As the effluent is almost odourless, it is a good option for primary treatment if subsequent treatment takes place, e.g., in open ponds, constructed wetlands or trickling filters. Gases produced in low quantities may, however, generate odours locally. Pathogen removal is low and all outputs should be treated. Appropriate protective clothing is necessary for workers who may come in contact with the effluent, scum or sludge.
Operation & Maintenance
Operation and maintenance are possible at low cost, if trained personnel are in charge.

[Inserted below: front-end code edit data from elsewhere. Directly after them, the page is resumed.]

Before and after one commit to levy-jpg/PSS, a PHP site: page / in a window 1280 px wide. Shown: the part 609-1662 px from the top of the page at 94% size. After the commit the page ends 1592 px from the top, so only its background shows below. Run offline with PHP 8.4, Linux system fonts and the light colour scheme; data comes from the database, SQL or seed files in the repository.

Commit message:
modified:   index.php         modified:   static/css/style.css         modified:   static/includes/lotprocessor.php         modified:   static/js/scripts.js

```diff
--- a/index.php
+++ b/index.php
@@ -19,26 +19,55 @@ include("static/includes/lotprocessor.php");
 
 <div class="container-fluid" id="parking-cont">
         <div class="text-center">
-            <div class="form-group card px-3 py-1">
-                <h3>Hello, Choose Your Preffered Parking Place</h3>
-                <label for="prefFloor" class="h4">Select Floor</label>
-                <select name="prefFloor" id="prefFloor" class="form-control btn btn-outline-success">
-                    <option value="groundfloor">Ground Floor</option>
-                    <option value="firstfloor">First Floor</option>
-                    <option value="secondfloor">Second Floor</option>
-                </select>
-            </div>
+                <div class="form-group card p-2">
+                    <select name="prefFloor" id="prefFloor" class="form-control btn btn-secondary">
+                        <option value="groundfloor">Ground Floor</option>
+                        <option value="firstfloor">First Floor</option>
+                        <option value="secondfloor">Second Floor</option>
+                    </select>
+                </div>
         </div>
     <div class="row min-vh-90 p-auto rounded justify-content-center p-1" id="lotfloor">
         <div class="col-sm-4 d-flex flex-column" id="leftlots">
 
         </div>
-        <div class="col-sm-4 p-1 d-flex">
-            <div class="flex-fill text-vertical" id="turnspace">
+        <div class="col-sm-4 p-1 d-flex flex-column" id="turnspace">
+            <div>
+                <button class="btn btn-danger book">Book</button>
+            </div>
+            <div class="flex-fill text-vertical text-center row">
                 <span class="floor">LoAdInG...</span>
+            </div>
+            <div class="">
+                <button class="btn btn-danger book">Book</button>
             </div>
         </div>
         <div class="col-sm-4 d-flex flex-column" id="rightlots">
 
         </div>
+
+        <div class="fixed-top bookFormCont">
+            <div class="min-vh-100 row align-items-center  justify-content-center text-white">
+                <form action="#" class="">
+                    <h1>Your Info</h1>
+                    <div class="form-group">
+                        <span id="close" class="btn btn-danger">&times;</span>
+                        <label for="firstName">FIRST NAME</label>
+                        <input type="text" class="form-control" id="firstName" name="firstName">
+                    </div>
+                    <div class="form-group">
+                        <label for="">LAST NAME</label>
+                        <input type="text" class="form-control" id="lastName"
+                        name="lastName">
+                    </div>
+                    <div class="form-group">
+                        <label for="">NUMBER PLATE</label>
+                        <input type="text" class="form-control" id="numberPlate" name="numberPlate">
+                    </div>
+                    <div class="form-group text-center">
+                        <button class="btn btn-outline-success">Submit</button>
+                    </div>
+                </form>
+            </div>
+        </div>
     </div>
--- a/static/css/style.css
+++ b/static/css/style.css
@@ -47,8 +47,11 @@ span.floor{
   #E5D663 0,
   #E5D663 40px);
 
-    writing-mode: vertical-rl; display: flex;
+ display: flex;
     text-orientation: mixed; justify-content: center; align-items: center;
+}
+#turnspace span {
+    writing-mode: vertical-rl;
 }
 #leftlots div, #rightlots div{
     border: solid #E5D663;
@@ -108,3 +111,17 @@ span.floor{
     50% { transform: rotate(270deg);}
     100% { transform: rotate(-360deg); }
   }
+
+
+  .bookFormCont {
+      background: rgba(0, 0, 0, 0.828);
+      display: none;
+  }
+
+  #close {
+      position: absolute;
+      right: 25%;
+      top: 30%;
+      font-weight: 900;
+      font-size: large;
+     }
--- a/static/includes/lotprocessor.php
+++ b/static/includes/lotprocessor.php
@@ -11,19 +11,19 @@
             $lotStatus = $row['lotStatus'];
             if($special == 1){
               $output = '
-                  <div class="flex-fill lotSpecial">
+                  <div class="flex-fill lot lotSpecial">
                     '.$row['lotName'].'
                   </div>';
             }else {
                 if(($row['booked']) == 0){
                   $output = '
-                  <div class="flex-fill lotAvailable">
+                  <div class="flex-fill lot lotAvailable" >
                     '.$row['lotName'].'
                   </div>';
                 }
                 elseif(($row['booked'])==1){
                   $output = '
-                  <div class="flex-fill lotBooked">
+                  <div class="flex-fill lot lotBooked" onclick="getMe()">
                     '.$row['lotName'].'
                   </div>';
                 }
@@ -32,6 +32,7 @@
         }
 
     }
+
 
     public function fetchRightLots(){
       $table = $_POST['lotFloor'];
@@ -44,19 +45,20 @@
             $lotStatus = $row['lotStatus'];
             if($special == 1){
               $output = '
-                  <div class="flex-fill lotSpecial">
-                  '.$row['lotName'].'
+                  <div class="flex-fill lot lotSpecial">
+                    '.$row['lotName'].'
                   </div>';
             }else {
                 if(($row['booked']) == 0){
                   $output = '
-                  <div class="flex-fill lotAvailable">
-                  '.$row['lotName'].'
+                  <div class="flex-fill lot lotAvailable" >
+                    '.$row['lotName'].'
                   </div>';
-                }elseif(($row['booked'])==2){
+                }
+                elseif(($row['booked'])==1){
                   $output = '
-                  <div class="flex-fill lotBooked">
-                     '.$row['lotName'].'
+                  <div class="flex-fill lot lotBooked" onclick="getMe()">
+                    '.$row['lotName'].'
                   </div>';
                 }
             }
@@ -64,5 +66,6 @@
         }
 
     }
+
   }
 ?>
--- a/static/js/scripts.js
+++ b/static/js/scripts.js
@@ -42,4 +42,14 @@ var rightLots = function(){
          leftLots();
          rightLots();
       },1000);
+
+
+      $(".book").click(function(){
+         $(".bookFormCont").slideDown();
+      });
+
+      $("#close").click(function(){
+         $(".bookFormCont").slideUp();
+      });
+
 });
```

Flow paths have to be kept open and cleaned out weekly, while scum in the settling compartment and the gas vents has to be removed daily if necessary. Stabilized sludge from the bottom of the digestion compartment should be removed according to the design. A minimum clearance of 50 cm between the sludge blanket and the slot of the settling chamber has to be ensured at all times.
- Alexandre, O., Boutin, C., Duchène, Ph., Lagrange, C., Lakel, A., Liénard, A. and Orditz, D. (1998). Filières d’épuration adaptées aux petites collectivités. Document technique FNDAE n°22, Cemagref, Lyon, FR.
- Available at: epnac.irstea.fr
- Herrera, A. (2006). Rehabilitation of the Imhoff Tank Treatment Plant in Las Vegas, Santa Barbara Honduras, Central America. Master thesis, Department of Civil, Architectural and Environmental Engineering, University of Texas, Austin, US. (Case study providing general information about Imhoff tanks and insights into implementation and operational problems. Recommendations for O&M are provided.)
- McLean, R. C. (2009). Honduras Wastewater Treatment: Chemically Enhanced Primary Treatment and Sustainable Secondary Treatment Technologies for Use with Imhoff Tanks. Master thesis, Department of Civil and Environmental Engineering, Massachusetts Institute of Technology, Cambridge, US. (Case study including a detailed description of the functionality of the Imhoff tank)
- Ulrich, A. (Ed.), Reuter, S. (Ed.), Gutterer, B. (Ed.), Sasse, L., Panzerbieter, T. and Reckerzügel, T. (2009). Decentralised Wastewater Treatment Systems (DEWATS) and Sanitation in Developing Countries. A Practical Guide. WEDC, Loughborough University, Leicestershire, UK. (Comprehensive handbook about planning and implementation of decentralized wastewater treatment options. It includes case studies and Excel spreadsheets for design calculations.)
- WSP (Ed.) (2008). Philippines Sanitation Sourcebook and Decision Aid. Water and Sanitation Program, Washington, D.C., US. (Basic information about low-cost decentralized sanitation technologies for decision makers. Presents fact sheets about 23 selected options, including the Imhoff tank.)
- Available at: documents.worldbank.org/curated/en/home
The material on this page was adapted from:
Elizabeth Tilley, Lukas Ulrich, Christoph Lüthi, Philippe Reymond and Christian Zurbrügg (2014). Compendium of Sanitation Systems and Technologies, published by Sandec, the Department of Water and Sanitation in Developing Countries of Eawag, the Swiss Federal Institute of Aquatic Science and Technology, Dübendorf, Switzerland.
The 2nd edition publication is available in English. French and Spanish are yet to come.